Around 16 years ago during the dot-com boom, I was getting my first exposure to remote console access. Logging into a UNIX server back in those days was a real treat. It had much more intimacy as sysadmins would often personalize their lair.
Today, with Puppets, Chefs and virtualization, scores of machines and servers are created on-the-fly. Virtualization and cloud computing has desensitized the experience.
Today, I don't even know what I'm logging into. Single VM instances run small web applications unlike before when a massive server would handle a variety of tasks. This is what I typically see:
Which brings me to today's blog post. Personalization in the console. With things like ASCII art, MOTDs, and even editing bash profiles, you can bring some of that intimacy back.
Now, doesn't these screenshots below look more personal.
MOTD (Message of the Day) is a text file sysadmins usually personalize for end users login in. Today, MOTDs are often system auto-generated to display stats.
You can re-claim that back rather easily. Or, you can append to the default MOTD by adding a file /etc/motd.tail on most *NIX operating systems.
I normally head over to several ASCII sites and download some goofy ascii art to give the servers some more bling.
Some interesting tools.
There are a few things in Linux you can use to customize your MOTDs.
First, there is linux_logo (apt-get install linux_logo on Debian or pacman -S linux_logo on arch).
This will give you the ability to generate a few great system logos.
To list available logos, type in: linux_logo -L list
Then to choose, type linux_logo -L X (number from the list)
If you want to pipe it out to a text file, you can do: linux_logo -L 26 > ubuntu.motd.txt
Another tool is figlet which is an ascii text banner creator.
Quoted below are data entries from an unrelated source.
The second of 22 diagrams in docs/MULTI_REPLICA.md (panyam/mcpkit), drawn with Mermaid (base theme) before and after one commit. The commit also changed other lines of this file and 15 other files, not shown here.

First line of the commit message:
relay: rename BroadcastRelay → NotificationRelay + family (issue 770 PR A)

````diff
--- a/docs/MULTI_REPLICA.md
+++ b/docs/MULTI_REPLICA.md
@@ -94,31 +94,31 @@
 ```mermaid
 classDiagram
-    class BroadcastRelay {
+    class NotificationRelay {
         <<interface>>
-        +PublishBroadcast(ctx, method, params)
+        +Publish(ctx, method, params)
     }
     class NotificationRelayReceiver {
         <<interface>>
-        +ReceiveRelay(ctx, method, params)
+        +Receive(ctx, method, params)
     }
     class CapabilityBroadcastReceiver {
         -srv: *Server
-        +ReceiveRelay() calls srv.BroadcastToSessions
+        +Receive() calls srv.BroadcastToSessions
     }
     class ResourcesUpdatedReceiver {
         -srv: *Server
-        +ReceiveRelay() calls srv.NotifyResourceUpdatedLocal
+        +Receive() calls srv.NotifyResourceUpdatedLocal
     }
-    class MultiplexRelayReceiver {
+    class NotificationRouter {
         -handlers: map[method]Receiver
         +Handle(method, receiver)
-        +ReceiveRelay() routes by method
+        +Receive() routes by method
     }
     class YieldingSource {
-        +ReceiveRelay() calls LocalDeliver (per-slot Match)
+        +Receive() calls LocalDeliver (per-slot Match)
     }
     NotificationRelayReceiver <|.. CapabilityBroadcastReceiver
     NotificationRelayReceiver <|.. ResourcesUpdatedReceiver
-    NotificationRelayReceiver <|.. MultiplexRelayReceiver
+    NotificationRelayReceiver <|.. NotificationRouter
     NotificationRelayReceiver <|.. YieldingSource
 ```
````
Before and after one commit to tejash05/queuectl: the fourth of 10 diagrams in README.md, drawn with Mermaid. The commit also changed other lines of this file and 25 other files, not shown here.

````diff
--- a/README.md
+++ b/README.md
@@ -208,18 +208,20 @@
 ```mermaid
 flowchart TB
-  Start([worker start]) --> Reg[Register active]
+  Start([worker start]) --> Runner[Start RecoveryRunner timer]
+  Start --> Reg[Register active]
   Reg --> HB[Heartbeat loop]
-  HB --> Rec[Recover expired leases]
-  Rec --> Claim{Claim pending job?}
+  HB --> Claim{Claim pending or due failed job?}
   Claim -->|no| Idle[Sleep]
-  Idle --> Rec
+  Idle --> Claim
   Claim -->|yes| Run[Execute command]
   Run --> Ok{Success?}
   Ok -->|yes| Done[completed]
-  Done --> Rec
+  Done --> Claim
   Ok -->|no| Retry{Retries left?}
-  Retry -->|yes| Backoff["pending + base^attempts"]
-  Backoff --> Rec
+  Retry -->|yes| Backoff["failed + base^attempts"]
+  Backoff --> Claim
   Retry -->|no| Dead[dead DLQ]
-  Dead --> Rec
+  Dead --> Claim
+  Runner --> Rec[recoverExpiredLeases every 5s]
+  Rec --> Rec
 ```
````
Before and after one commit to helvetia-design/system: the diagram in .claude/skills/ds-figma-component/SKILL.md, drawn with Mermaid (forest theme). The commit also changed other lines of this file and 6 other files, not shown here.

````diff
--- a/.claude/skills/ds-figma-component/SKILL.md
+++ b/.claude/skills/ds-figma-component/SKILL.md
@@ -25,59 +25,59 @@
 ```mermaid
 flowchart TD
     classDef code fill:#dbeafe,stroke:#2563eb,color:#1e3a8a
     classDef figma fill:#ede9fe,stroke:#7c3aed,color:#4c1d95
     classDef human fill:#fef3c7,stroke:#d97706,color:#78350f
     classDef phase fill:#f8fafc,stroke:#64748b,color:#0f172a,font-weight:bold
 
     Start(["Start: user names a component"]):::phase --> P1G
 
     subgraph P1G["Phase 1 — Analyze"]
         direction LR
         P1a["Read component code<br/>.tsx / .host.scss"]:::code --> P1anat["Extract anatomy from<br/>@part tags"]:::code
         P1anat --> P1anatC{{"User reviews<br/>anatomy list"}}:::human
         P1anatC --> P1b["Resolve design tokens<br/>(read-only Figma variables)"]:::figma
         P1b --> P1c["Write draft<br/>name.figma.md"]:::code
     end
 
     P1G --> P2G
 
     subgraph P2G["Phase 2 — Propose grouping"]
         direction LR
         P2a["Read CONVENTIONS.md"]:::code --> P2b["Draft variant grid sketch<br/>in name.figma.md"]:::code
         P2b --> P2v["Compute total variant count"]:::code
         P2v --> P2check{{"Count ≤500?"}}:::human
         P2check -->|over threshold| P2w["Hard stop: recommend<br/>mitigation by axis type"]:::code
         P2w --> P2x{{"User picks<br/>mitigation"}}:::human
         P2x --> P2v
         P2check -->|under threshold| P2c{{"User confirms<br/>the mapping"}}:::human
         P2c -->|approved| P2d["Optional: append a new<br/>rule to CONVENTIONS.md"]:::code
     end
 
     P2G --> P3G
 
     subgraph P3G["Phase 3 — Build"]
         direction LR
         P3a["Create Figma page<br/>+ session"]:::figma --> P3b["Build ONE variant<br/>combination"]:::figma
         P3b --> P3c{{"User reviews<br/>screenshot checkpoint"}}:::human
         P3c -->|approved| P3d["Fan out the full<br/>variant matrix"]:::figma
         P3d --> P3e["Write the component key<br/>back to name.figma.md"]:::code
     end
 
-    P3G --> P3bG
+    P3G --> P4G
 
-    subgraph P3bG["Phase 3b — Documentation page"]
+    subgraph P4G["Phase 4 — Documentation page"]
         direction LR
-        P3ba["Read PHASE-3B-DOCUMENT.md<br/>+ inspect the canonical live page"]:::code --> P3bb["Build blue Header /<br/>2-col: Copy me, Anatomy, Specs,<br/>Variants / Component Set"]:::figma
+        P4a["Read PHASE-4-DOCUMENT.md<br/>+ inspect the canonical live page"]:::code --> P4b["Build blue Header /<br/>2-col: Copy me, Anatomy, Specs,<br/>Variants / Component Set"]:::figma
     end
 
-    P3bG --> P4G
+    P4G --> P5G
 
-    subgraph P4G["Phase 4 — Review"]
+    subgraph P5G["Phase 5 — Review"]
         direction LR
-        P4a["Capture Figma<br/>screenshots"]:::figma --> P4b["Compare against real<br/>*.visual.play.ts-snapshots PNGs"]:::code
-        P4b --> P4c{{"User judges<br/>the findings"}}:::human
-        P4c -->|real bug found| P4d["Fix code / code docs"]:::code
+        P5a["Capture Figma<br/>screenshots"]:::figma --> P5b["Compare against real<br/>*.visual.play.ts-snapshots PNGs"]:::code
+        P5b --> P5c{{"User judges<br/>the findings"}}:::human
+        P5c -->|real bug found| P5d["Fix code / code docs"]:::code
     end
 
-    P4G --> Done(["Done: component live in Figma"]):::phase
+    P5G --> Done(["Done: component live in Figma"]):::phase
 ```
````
Figlet is pretty straightforward and instructions in the man pages is to the point.
Here, I have a centered logo with a slight slant:
figlet -cf slant "my text"
-c = center
-f = format
Now combine the some ascii art with ascii text decorations, you can have something like these:
As you can see, with little effort, you can stylize your terminal login prompts.